Authorities have arrested 12 people after days of gunfire, arson and abductions by gangs competing for dominance in the sprawling settlement, the world’s largest refugee camp home to more than a million people.

“A tense situation is prevailing there,” Rafiqul Islam, an additional police superintendent based in the nearest town of Cox's Bazar, told Reuters by phone.

“Two groups are trying to establish dominance in the area,” he said, adding that they were suspected drug and human traffickers.

The region is a crucible of the lucrative trade in methamphetamine, mostly manufactured across the border in Myanmar.

More than 100 Rohingya people have been killed since 2018 in incidents human rights groups say are extrajudicial killings but police say the victims were caught in the “cross-fire” during shootouts with suspected drug smugglers.

Three refugees speaking on condition of anonymity named the two groups behind the fighting as the “Munna” gang, named after a notorious local alleged drug baron, and the Arakan Rohingya Salvation Army (ARSA), an armed group that has a presence in the sprawling camps and that refugees have accused of carrying out kidnappings and attacks.

In a Twitter post, ARSA denied responsibility for the latest violence and blamed criminals seeking to cast aspersions on the group.

Attacks by ARSA on police posts in Myanmar in 2017 triggered a sweeping military crackdown that led more than 730,000 Rohingya to flee to Bangladesh.

About 2,000 Rohingya families were displaced in the latest violence, though some had returned by Thursday, according to additional refugee relief and repatriation commissioner Mohammad Shamsu Douza.

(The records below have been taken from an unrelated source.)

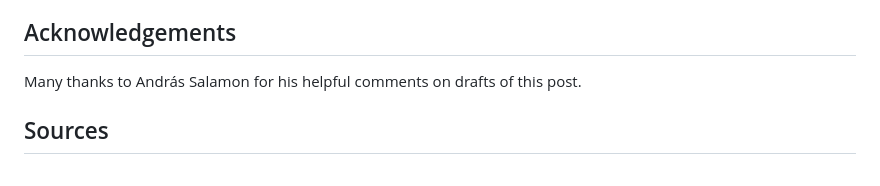
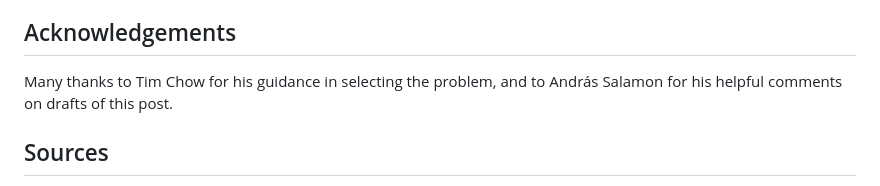
Before and after one commit to grace17-prover/grace17, a Markdown page: docs/cycle-double-cover.md, the part around the change. Rendered like a GitHub page.

Commit message:
docs: acknowledgements, Tim Chow

```diff
--- a/docs/cycle-double-cover.md
+++ b/docs/cycle-double-cover.md
@@ -765,8 +765,8 @@ Workbench. If you try it, I would love to hear how it goes for you.
 
 ## Acknowledgements
 
-Many thanks to András Salamon for his helpful comments on drafts of this
-post.
+Many thanks to Tim Chow for his guidance in selecting the problem, and to
+András Salamon for his helpful comments on drafts of this post.
 
 ## Sources
 
```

“We are living in fear, especially at night,” one of the refugees told Reuters by phone.

“Last night also, one group carried out an arson attack. Where will we go now?”